Before defining the racetrack structure, the team needed to apply high-voltage electrical pulses to create carefully calibrated areas of alternating polarity, or periodic poling, that tailor the way photons move around the racetrack, increasing their probability of interacting with eachother.

Chen explained that to both etch the racetrack on the chip and tailor the way photons move around it, requires dozens of delicate nanofabrication steps, each requiring nanometer precision. “To the best of our knowledge, we’re among the first groups to master all of these nanofabrication steps to build this system—that’s the reason we could get this result first.”

Read the full article here . . .

Makerspaces under pressure to revamp business models | The Globe and Mail

This Globe and Mail article speaks to the core assumption in my forming of the Federated Union, Fleet Réalta Cooperatives.

Fleet Réalta is intended as a vision of MakerSpace that extends the common focus beyond enthusiastic hobbyists and experimenters to encompass Makers who have entrepreneurial aspirations.

Here is an article in support of Makers Making A Better Living . . .
Makerspaces – the commercial venues where creative people gather to design and make their products – are under pressure to transform their business models or face closing shop.

A growing number of makerspaces have ceased operations or are under threat because of rising rents, building redevelopments and not enough cash flow to cover costs.

Read the full article here . . .

How Democracies Die

I finished listening to How Democracies Die by Steven Levitsky, Daniel Ziblatt, using a combination of Kindle and Audible.

The book warns against the breakdown of “mutual toleration” and respect for the political legitimacy of the opposition. This toleration involves accepting the results of a free and fair election where the opposition has won, in contrast with advocacy for overthrow or spurious complaints about the election mechanism. The authors also assert the importance of respecting the opinions of those who come to legitimately different political opinions, in contrast to attacking the patriotism of any who disagree, or warning that if they come to power they will destroy the country.

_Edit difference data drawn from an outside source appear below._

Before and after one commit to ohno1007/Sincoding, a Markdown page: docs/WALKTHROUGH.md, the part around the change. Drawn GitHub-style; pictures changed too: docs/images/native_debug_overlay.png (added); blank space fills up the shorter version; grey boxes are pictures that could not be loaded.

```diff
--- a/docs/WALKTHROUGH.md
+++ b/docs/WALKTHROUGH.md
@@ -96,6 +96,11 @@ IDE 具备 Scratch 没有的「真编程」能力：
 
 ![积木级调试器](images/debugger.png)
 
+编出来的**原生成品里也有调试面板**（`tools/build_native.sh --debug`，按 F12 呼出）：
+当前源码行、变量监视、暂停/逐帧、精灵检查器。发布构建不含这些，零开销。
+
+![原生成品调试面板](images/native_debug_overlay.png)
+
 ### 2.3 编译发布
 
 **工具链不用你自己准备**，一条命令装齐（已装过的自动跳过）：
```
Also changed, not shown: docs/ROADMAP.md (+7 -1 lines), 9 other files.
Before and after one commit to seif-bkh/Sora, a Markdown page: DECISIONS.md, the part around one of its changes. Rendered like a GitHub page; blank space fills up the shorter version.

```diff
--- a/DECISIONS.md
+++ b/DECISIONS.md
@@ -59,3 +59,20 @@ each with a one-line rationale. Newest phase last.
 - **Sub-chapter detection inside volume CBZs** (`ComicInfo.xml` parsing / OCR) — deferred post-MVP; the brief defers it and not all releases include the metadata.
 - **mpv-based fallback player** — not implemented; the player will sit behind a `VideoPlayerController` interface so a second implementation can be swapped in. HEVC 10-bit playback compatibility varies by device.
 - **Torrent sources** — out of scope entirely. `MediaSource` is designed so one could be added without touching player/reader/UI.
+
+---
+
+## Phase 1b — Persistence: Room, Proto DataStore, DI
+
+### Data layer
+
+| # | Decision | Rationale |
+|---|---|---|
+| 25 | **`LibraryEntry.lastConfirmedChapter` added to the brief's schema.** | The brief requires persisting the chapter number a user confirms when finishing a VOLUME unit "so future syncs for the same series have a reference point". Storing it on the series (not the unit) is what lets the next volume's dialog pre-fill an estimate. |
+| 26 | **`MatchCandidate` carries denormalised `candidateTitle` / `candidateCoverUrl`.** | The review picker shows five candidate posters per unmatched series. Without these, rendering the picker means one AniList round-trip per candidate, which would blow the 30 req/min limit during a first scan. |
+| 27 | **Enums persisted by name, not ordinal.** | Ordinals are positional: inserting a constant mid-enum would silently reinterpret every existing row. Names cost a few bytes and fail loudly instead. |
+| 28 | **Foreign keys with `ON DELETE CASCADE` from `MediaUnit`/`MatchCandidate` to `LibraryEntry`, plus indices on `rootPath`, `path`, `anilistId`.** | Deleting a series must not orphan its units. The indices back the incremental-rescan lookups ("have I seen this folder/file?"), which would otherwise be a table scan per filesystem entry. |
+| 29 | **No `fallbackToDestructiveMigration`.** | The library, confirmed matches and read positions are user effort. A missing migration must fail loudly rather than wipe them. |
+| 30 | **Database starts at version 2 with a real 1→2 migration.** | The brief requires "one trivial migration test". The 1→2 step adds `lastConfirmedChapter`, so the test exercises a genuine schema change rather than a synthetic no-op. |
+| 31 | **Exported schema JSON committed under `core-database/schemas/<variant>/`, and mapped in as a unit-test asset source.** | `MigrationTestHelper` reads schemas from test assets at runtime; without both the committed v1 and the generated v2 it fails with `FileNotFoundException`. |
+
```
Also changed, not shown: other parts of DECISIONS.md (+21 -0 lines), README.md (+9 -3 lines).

The authors point out that the various branches of government in a system with separation of powers have actions available to them that could completely undermine the other branches or the opposition. The authors warn against ramming through a political agenda or accumulating power by playing “constitutional hardball” with tactics like court packing, stonewalling nominations, or abusing the power of the purse, and recommend “forbearance” and some degree of cooperation to keep government functioning in a balanced fashion. Other threats to democratic stability cited by the authors include economic inequality and segregation of the political parties by race, religion, and geography.

The authors dedicate many chapters to the study of the United States and the 2016 elections, but also apply their theory to Latin America or European countries. According to them, the United States has, until 2016, resisted the attempts to undermine democracy thanks to two norms: mutual toleration and forbearance, the latest defined as the intentional restraint of one’s power to respect the spirit of the law if not its letters.

They finally predict three potential scenarios for the post-Trump United States. Try Audible and get the book free . . .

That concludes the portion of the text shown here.